Supergroups. They always sound so cool. Your favorite artists from your favorite bands joining forces like a musical Voltron to make magic. It so rarely actually works out. That mysterious creative alchemy required for a band to succeed is too often missing. Egos clash. Visions diverge. But then, other times, somehow, it all comes together perfectly. We asked you to pick the single greatest supergroup of all time, and you came back with great selections. Among the runners-up in the final tally: S.O.D., the Damned Things, Wear Your Wounds, Hesitation Wounds and Serpentine Dominion. But the cream of the crop? See the top five vote-getters below.
On paper, this never should have worked — one band with three high-profile, powerhouse vocalists. But somehow it fuckin' does work — and really fuckin' well. Featuring Sepultura and Soulfly icon Max Cavalera, Dillinger Escape Plan's frontmaniac Greg Puciato and Mastodon singer-bassist Troy Sanders (plus, on drums, originally, At the Drive-In's Dave Elitch, and then, Converge's Ben Koller), Killer Be Killed manages to mash together elements of its constituents' more-famed projects into something catchy, crushing and shockingly cohesive.
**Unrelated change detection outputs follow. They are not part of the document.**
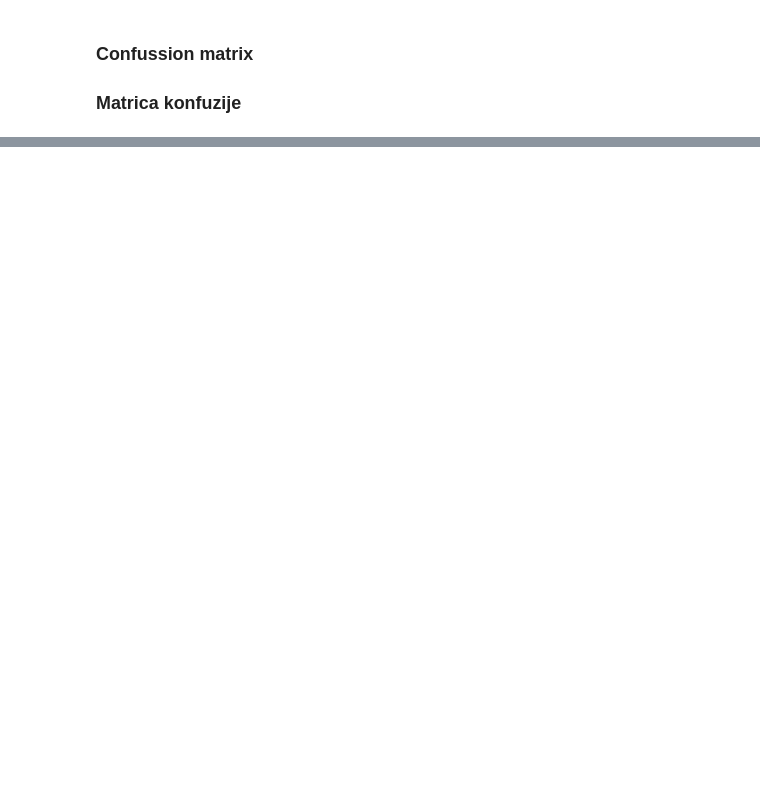
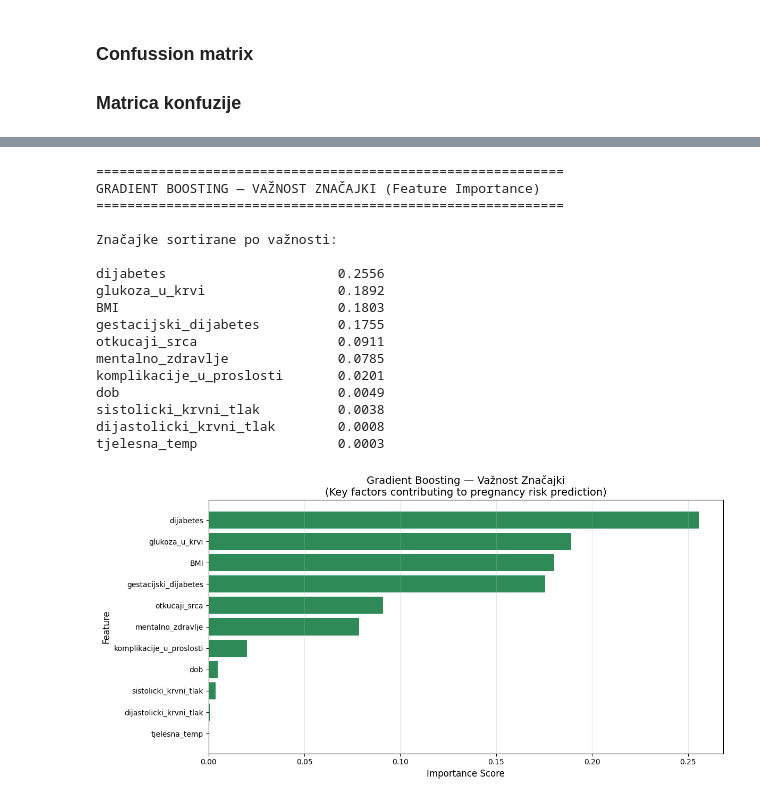
Before and after one commit to a-gcvc/Gestatix, a Jupyter notebook: notebooks/analysisSet1.ipynb, the cells around one changed output, grey strips where cells are left out. Drawn from its saved outputs; the diff is of its cells as text; code cells hidden in the pictures; blank space fills up the shorter version.

```diff
--- a/notebooks/analysisSet1.ipynb
+++ b/notebooks/analysisSet1.ipynb
@@ -775,0 +771,44 @@ print(f"   AUC = {best_model['mean_roc_auc']:.4f} ± {best_model['std_roc_auc']:
+# %%
+gb_model = GradientBoostingClassifier(n_estimators=100, random_state=42)
+gb_model.fit(x, y)
+
+feature_importance_gb = pd.DataFrame({
+    'Feature': x.columns,
+    'Importance': gb_model.feature_importances_
+}).sort_values('Importance', ascending=False)
+
+print("=" * 60)
+print("GRADIENT BOOSTING — VAŽNOST ZNAČAJKI (Feature Importance)")
+print("=" * 60)
+print("\nZnačajke sortirane po važnosti:\n")
+for idx, row in feature_importance_gb.iterrows():
+    print(f"{row['Feature']:30s} {row['Importance']:.4f}")
+
+plt.figure(figsize=(12, 6))
+plt.barh(feature_importance_gb['Feature'], feature_importance_gb['Importance'], color='seagreen')
+plt.xlabel('Importance Score', fontsize=12)
+plt.ylabel('Feature', fontsize=12)
+plt.title('Gradient Boosting — Važnost Značajki\n(Key factors contributing to pregnancy risk prediction)', fontsize=14)
+plt.gca().invert_yaxis()
+plt.grid(axis='x', alpha=0.3)
+plt.tight_layout()
+plt.show()
+# %% [output]
+============================================================
+GRADIENT BOOSTING — VAŽNOST ZNAČAJKI (Feature Importance)
+============================================================
+
+Značajke sortirane po važnosti:
+
+dijabetes                      0.2556
+glukoza_u_krvi                 0.1892
+BMI                            0.1803
+gestacijski_dijabetes          0.1755
+otkucaji_srca                  0.0911
+mentalno_zdravlje              0.0785
+komplikacije_u_proslosti       0.0201
+dob                            0.0049
+sistolicki_krvni_tlak          0.0038
+dijastolicki_krvni_tlak        0.0008
+tjelesna_temp                  0.0003
+[figure, added]
```
Also changed, not shown: parts of 36 cells of this notebook, 4 other files.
From top to bottom, the band's self-titled debut is straight fire; we can only hope that rumors of a forthcoming follow-up are legit.
A cult favorite for good reason, Fantômas are an avant-metal supergroup full of dudes from other supergroups. Man of a thousand voices Mike Patton (Faith No More, Mr. Bungle, Tomahawk and too many other projects to name here). Drummer Dave Lombardo (Slayer and too many other projects to name here). Guitarist Buzz Osborne (Melvins, Venomous Concept). Bassist Trevor Dunn (also of Mr. Bungle and Tomahawk). The band's four studio albums, two live recordings and numerous splits and singles are all as weird and wonderful as you would hope from that lineup, and live onstage, they blew minds.
How do you replace a frontman as incendiary as Zack de la Rocha? For one, you don't. For two, you enlist Chris Cornell, grunge giant with Plantian pipes. If Audioslave's self-titled debut came across a little too much like a mash-up of Rage Against the Machine and Soundgarden, the band defined their own identity on its two follow-ups, Out of Exile and Revelations, introducing elements of funk, soul and R&B into their sleek, hard-rock onslaught. Tom Morello has said there's unreleased material sitting in a vault somewhere; no word on whether we'll ever get to hear it.
Spearheaded by Guns N' Roses' Slash, Duff McKagan and Matt Sorum, this then-yet-to-be-named band embarked on an exhaustive search for a vocalist, a process that was documented by VH1. They eventually landed their white whale, Scott Weiland, who had originally declined to audition for the group while his main outfit, Stone Temple Pilots, was still active. Dubbed Velvet Revolver, a perfect moniker for their glammy, dangerous sound, the supergroup won a Grammy for 2004's "Slither," and during their six-year run, left an enduring mark on the rock landscape.
Really, could any band other than Down land at the No. 1 spot here? We think not. The all-star southern sludge collective boasts a sound as massive and monumental as its lineup, a roster filled out in its most classic incarnation by Pantera's Philip Anselmo, Corrosion of Conformity's Pepper Keenan, Crowbar's Kirk Windstein and Eyehategod's Jimmy Bower, assisted by a revolving cast of bass players: Crowbar's Todd Strange, Pantera's Rex Brown, Goatwhore's Pat Bruders. The band's seminal debut, NOLA, turns 25 later this year, making now an ideal moment to crown them the superest supergroup of them all.